During his hour-long presentation he planned to take a unique “spin” on the pressures undergraduates are under to be politically correct, specifically examining the student experience at some of the most well-known elite universities in the United States. “I don’t think most Blair students think about that much—and, if they are like me as a teenager, they are blinded by the prestige associated with such institutions,” said Mr. Montz, whose work has attracted millions of views and coverage in major outlets including The Economist, USA Today, The New York Times, the Washington Post and "The Adam Carolla Podcast."
If nothing else, the filmmaker hoped his talk will encourage Blair students to think more critically about what they want from a college education, not simply “see it as the next mandatory thing they are supposed to do.”
Mr. Montz last addressed the Society of Skeptics in December 2017 about his documentary The Quarterlife User Manual, which focuses on how the American education system has kids emerging from college with no idea what to do and therefore experiencing "quarter-life crises." Other recent work includes a 2017 documentary “Silence U. PT 2: What Has Yale Become?,” published on We the Internet TV, which won the 2018 Reason Video Prize.

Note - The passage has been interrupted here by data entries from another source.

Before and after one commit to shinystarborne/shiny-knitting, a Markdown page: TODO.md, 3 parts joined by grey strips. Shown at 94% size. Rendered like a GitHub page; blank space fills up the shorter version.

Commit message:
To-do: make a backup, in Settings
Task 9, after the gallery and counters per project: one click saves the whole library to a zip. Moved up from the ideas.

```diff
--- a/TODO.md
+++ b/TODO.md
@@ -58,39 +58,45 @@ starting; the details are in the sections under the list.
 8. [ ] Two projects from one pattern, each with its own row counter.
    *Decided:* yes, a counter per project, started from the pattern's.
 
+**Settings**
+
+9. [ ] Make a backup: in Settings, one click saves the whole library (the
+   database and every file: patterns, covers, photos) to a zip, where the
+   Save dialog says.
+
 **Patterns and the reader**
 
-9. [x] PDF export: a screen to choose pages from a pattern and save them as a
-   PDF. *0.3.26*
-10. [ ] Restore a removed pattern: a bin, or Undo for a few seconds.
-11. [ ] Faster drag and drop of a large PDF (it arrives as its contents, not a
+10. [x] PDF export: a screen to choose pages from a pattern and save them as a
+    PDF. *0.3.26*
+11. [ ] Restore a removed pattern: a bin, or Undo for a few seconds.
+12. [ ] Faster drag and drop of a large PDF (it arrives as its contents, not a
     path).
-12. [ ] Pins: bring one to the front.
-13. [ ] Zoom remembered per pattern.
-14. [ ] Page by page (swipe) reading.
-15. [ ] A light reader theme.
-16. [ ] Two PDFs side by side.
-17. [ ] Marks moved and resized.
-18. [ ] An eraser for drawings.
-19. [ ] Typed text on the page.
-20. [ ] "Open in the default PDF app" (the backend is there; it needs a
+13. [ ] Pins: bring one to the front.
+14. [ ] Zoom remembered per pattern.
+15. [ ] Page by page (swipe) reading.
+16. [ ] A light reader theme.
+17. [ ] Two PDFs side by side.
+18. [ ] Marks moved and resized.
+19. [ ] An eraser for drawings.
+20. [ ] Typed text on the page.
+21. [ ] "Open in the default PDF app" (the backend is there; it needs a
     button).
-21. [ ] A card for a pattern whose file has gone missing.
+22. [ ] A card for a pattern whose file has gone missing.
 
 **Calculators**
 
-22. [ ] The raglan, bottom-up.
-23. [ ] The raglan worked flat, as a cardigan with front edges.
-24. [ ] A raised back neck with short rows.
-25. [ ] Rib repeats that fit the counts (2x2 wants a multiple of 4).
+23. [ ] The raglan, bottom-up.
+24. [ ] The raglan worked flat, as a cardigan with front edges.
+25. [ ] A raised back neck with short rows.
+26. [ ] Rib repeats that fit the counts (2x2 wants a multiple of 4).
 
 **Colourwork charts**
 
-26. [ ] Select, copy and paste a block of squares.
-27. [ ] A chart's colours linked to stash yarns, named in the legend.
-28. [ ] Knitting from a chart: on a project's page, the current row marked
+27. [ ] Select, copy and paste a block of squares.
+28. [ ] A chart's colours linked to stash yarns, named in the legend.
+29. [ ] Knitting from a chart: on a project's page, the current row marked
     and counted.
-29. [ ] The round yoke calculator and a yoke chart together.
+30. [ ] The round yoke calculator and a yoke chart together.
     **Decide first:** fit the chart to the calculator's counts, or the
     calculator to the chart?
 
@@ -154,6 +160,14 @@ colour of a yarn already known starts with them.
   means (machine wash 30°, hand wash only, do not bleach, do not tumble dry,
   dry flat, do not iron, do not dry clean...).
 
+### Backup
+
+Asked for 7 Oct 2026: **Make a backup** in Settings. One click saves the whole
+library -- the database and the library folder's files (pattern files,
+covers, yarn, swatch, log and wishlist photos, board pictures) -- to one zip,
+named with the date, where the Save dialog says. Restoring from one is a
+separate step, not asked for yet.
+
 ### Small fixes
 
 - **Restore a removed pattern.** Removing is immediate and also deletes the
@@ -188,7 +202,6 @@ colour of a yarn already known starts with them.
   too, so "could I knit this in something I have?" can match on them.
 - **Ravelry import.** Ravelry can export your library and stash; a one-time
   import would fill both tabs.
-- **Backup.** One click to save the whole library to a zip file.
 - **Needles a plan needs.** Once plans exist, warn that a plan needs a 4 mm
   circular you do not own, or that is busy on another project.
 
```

This latest film is the second installment of a three-part series on controversies associated with free speech on college campuses. He also produced a documentary on the U.S. presidency that was published in November 2018.
Mr. Montz graduated from Brown University in 2005 with a degree in philosophy and admits he left there with “precisely zero marketable skills.” He soon relocated to Washington, D.C., where he worked in public policy and communications before beginning to make his own films in 2012. He and his wife, their two children and “authoritarian corgi” Bronson still live in Washington. Learn more about Mr. Montz and his work at www.robmontz.com.
The History of Skeptics
The Society of Skeptics was established as a forum for students and faculty to discuss and debate important global issues; it has grown to become one of the premier high school lecture series in the United States. Each week, speakers from the political, social, scientific, economic and literary arenas share their unique perspectives with students, who are encouraged to engage with presenters, asking questions and debating points of view.
The program was an outgrowth of the Blair International Society, begun in 1937. Forty years later, former history department chair Elliott Trommald, PhD, Hon. ’65, established the modern Skeptics program as a regular forum for student discussion and debate; history teacher Martin Miller, PhD, took over in the mid-1980s and molded the program into a weekly lecture series, one that has since continued without interruption. Under the tutelage of Dr. Miller, Skeptics has featured a wide variety of speakers who are engaging, accomplished in their respective fields and often controversial. For a listing of upcoming Skeptics programs, please click here.